Go through the records line by line and work out how many lines hold the word "href". Answer with the number only.

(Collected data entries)
%%
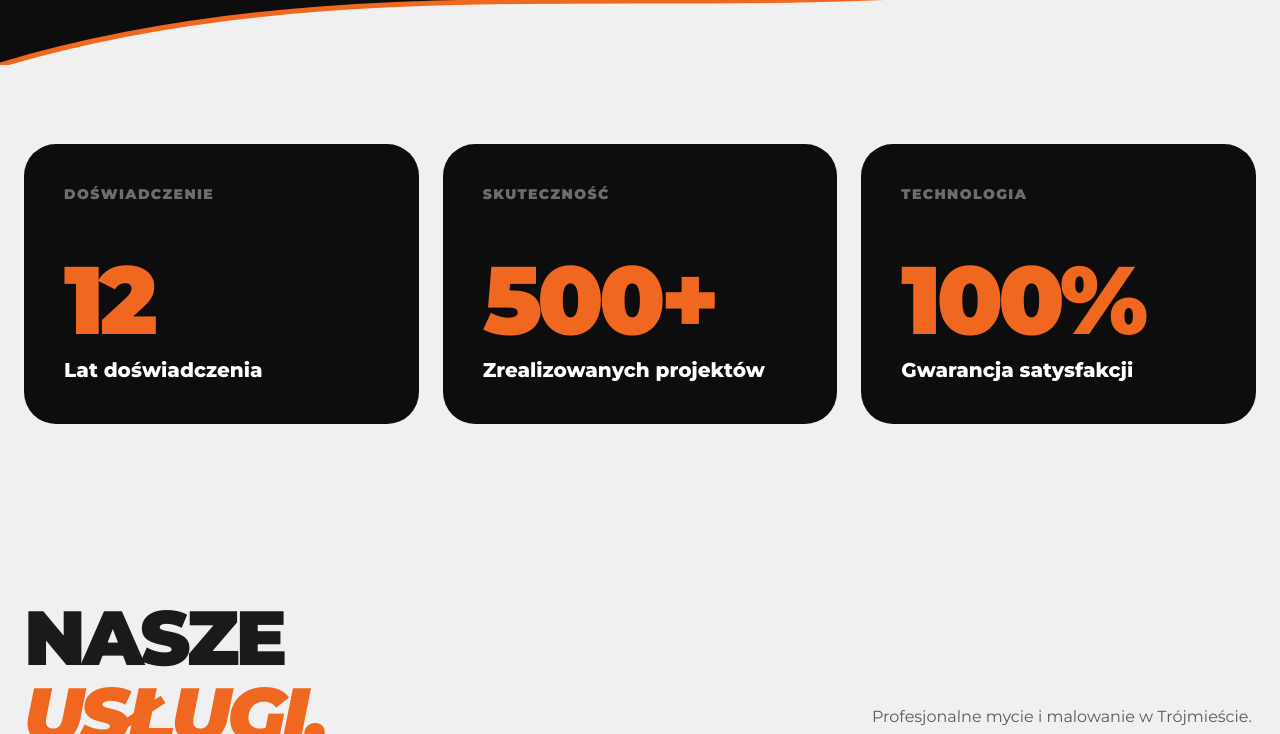
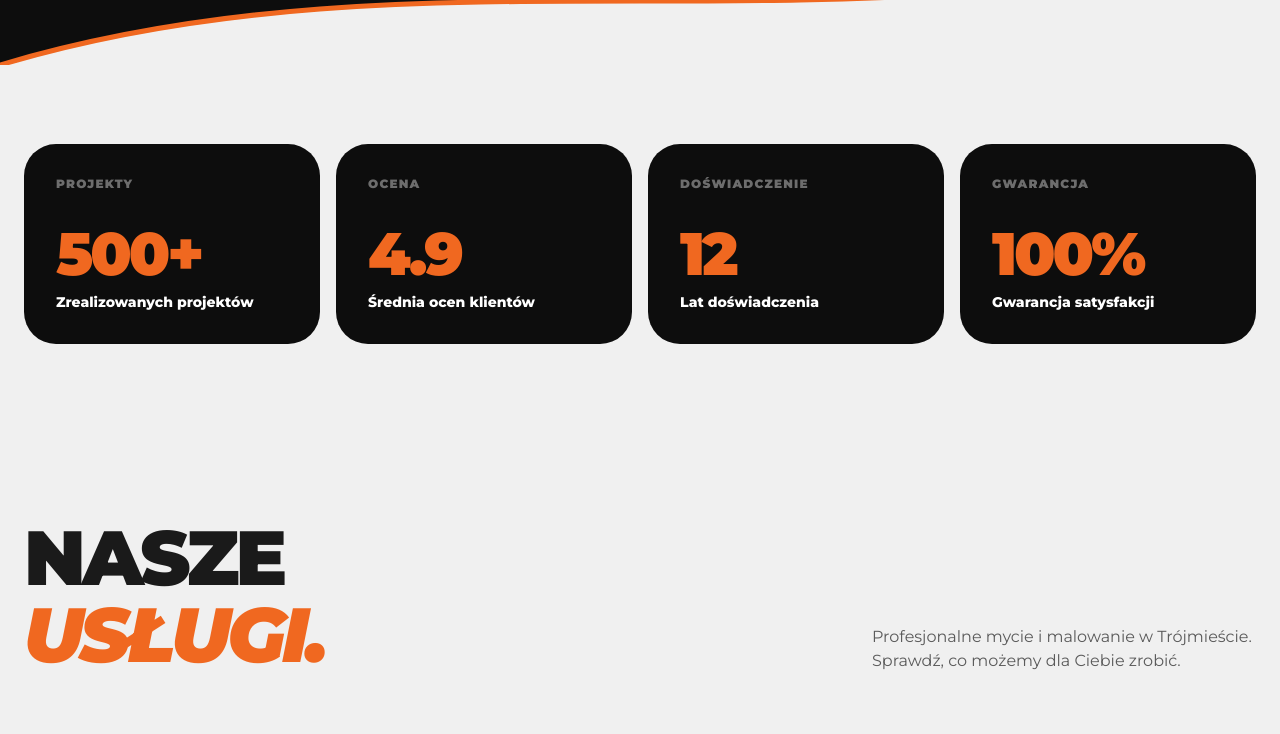
Before and after one commit to mistereq83/ustowski-benchmark, a plain HTML site: page variants/custom-powerwash.html in a window 1280 px wide. Shown: the part 1033-1767 px from the top of the page. Drawn offline with nearby package versions, Linux system fonts and the light colour scheme.

Commit message:
Visual audit fixes: Auto-Animate 4.9 stat, Power Wash 4-col stats + decimal counter + Molab footer

```diff
--- a/variants/custom-powerwash.html
+++ b/variants/custom-powerwash.html
@@ -210,29 +210,33 @@
     <!-- 2. Stats Section -->
     <section class="py-20 bg-base">
         <div class="max-w-7xl mx-auto px-4 sm:px-6">
-            <div class="grid grid-cols-1 md:grid-cols-3 gap-6">
-                <!-- Stat 1 -->
-                <div class="bg-dark text-white rounded-[2rem] p-10 flex flex-col justify-between aspect-square md:aspect-auto hover:-translate-y-2 transition-transform duration-300">
-                    <h3 class="font-black uppercase tracking-widest text-white/40 text-sm">Doświadczenie</h3>
-                    <div class="mt-12">
-                        <span class="block text-6xl md:text-8xl font-black text-accent tracking-tighter"><span class="count-up" data-target="12">0</span></span>
-                        <span class="block text-xl font-bold mt-2">Lat doświadczenia</span>
+            <div class="grid grid-cols-2 md:grid-cols-4 gap-4">
+                <div class="bg-dark text-white rounded-[2rem] p-8 flex flex-col justify-between hover:-translate-y-2 transition-transform duration-300">
+                    <h3 class="font-black uppercase tracking-widest text-white/40 text-xs">Projekty</h3>
+                    <div class="mt-8">
+                        <span class="block text-5xl md:text-6xl font-black text-accent tracking-tighter"><span class="count-up" data-target="500">0</span>+</span>
+                        <span class="block text-sm font-bold mt-2">Zrealizowanych projektów</span>
                     </div>
                 </div>
-                <!-- Stat 2 -->
-                <div class="bg-dark text-white rounded-[2rem] p-10 flex flex-col justify-between aspect-square md:aspect-auto hover:-translate-y-2 transition-transform duration-300">
-                    <h3 class="font-black uppercase tracking-widest text-white/40 text-sm">Skuteczność</h3>
-                    <div class="mt-12">
-                        <span class="block text-6xl md:text-8xl font-black text-accent tracking-tighter"><span class="count-up" data-target="500">0</span>+</span>
-                        <span class="block text-xl font-bold mt-2">Zrealizowanych projektów</span>
+                <div class="bg-dark text-white rounded-[2rem] p-8 flex flex-col justify-between hover:-translate-y-2 transition-transform duration-300">
+                    <h3 class="font-black uppercase tracking-widest text-white/40 text-xs">Ocena</h3>
+                    <div class="mt-8">
+                        <span class="block text-5xl md:text-6xl font-black text-accent tracking-tighter"><span class="count-up" data-target="4.9" data-decimals="1">0</span></span>
+                        <span class="block text-sm font-bold mt-2">Średnia ocen klientów</span>
                     </div>
                 </div>
-                <!-- Stat 3 -->
-                <div class="bg-dark text-white rounded-[2rem] p-10 flex flex-col justify-between aspect-square md:aspect-auto hover:-translate-y-2 transition-transform duration-300">
-                    <h3 class="font-black uppercase tracking-widest text-white/40 text-sm">Technologia</h3>
-                    <div class="mt-12">
-                        <span class="block text-6xl md:text-8xl font-black text-accent tracking-tighter"><span class="count-up" data-target="100">0</span>%</span>
-                        <span class="block text-xl font-bold mt-2">Gwarancja satysfakcji</span>
+                <div class="bg-dark text-white rounded-[2rem] p-8 flex flex-col justify-between hover:-translate-y-2 transition-transform duration-300">
+                    <h3 class="font-black uppercase tracking-widest text-white/40 text-xs">Doświadczenie</h3>
+                    <div class="mt-8">
+                        <span class="block text-5xl md:text-6xl font-black text-accent tracking-tighter"><span class="count-up" data-target="12">0</span></span>
+                        <span class="block text-sm font-bold mt-2">Lat doświadczenia</span>
+                    </div>
+                </div>
+                <div class="bg-dark text-white rounded-[2rem] p-8 flex flex-col justify-between hover:-translate-y-2 transition-transform duration-300">
+                    <h3 class="font-black uppercase tracking-widest text-white/40 text-xs">Gwarancja</h3>
+                    <div class="mt-8">
+                        <span class="block text-5xl md:text-6xl font-black text-accent tracking-tighter"><span class="count-up" data-target="100">0</span>%</span>
+                        <span class="block text-sm font-bold mt-2">Gwarancja satysfakcji</span>
                     </div>
                 </div>
             </div>
@@ -471,6 +475,9 @@
                 <a href="#" class="hover:text-white transition-colors">Kontakt</a>
             </div>
         </div>
+        <div class="max-w-7xl mx-auto px-4 sm:px-6 mt-8 pt-6 border-t border-white/5 text-center text-xs text-white/30">
+            &copy; 2026 Ustowski. Wszystkie prawa zastrzeżone. Projekt i wykonanie: <span class="text-white/50 font-bold">Molab</span>
+        </div>
     </footer>
 
     <!-- Scripts -->
@@ -554,17 +561,21 @@
         // Stats Count Up
         const countElements = document.querySelectorAll('.count-up');
         countElements.forEach(el => {
-            const target = parseInt(el.getAttribute('data-target'));
+            const target = parseFloat(el.getAttribute('data-target'));
             ScrollTrigger.create({
                 trigger: el,
                 start: "top 90%",
                 once: true,
                 onEnter: () => {
-                    gsap.to(el, {
-                        innerHTML: target,
+                    const decimals = parseInt(el.getAttribute('data-decimals')) || 0;
+                    const obj = {val: 0};
+                    gsap.to(obj, {
+                        val: target,
                         duration: 2.5,
-                        snap: { innerHTML: 1 },
-                        ease: "power3.out"
+                        ease: "power3.out",
+                        onUpdate: () => {
+                            el.innerHTML = decimals > 0 ? obj.val.toFixed(decimals) : Math.round(obj.val);
+                        }
                     });
                 }
             });
```
Also changed, not shown: variants/custom-autoanimate.html (+1 -1 lines).
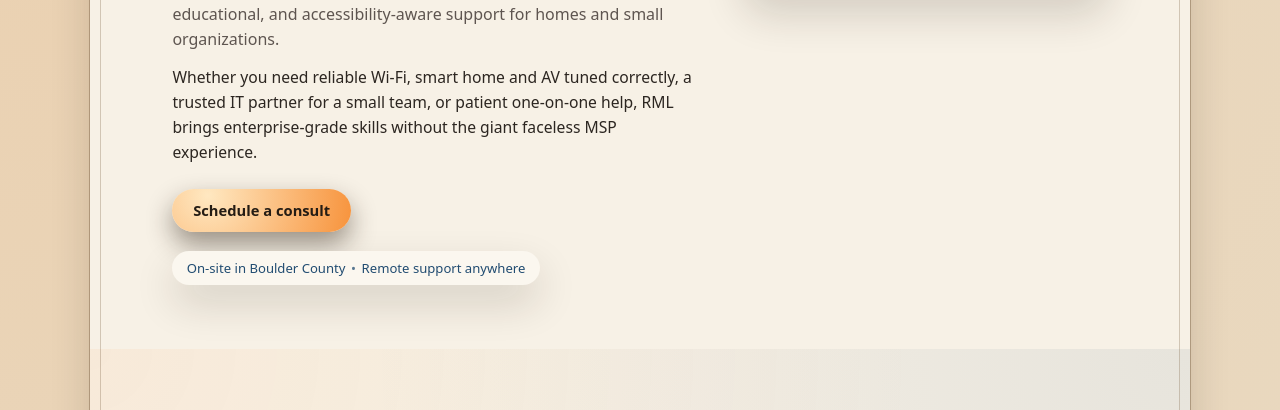
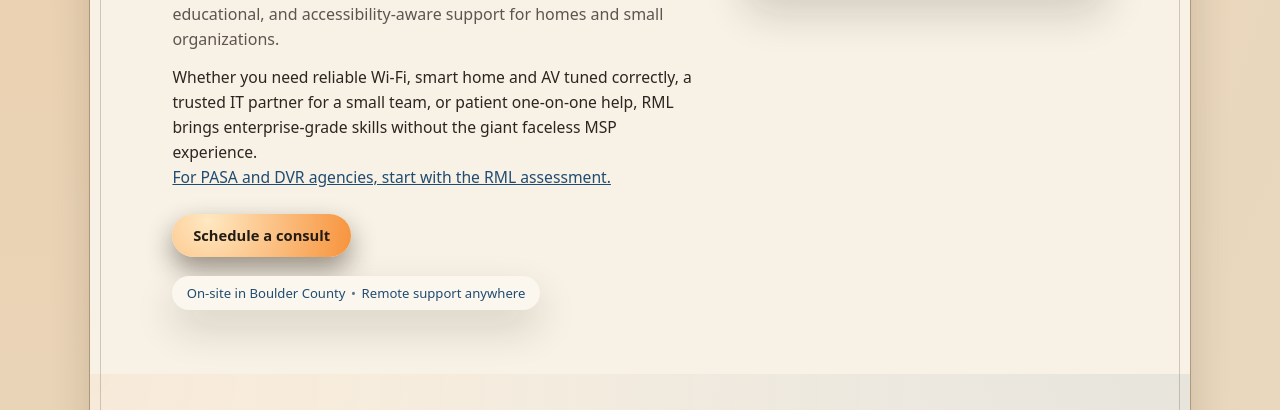
Before and after one commit to rockymountainlogic-sudo/website, a plain HTML site: page index.html in a window 1280 px wide. Shown: the part 371-781 px from the top of the page. Drawn offline with Linux system fonts and the light colour scheme.

Commit message:
Update index.html

```diff
--- a/index.html
+++ b/index.html
@@ -36,6 +36,8 @@
             </p>
             <p class="hero-body">
               Whether you need reliable Wi-Fi, smart home and AV tuned correctly, a trusted IT partner for a small team, or patient one-on-one help, RML brings enterprise-grade skills without the giant faceless MSP experience.
+              <br />
+              <a href="onboarding.html">For PASA and DVR agencies, start with the RML assessment.</a>
             </p>
 
             <div class="hero-actions">
```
%%
Answer to the exercise: 2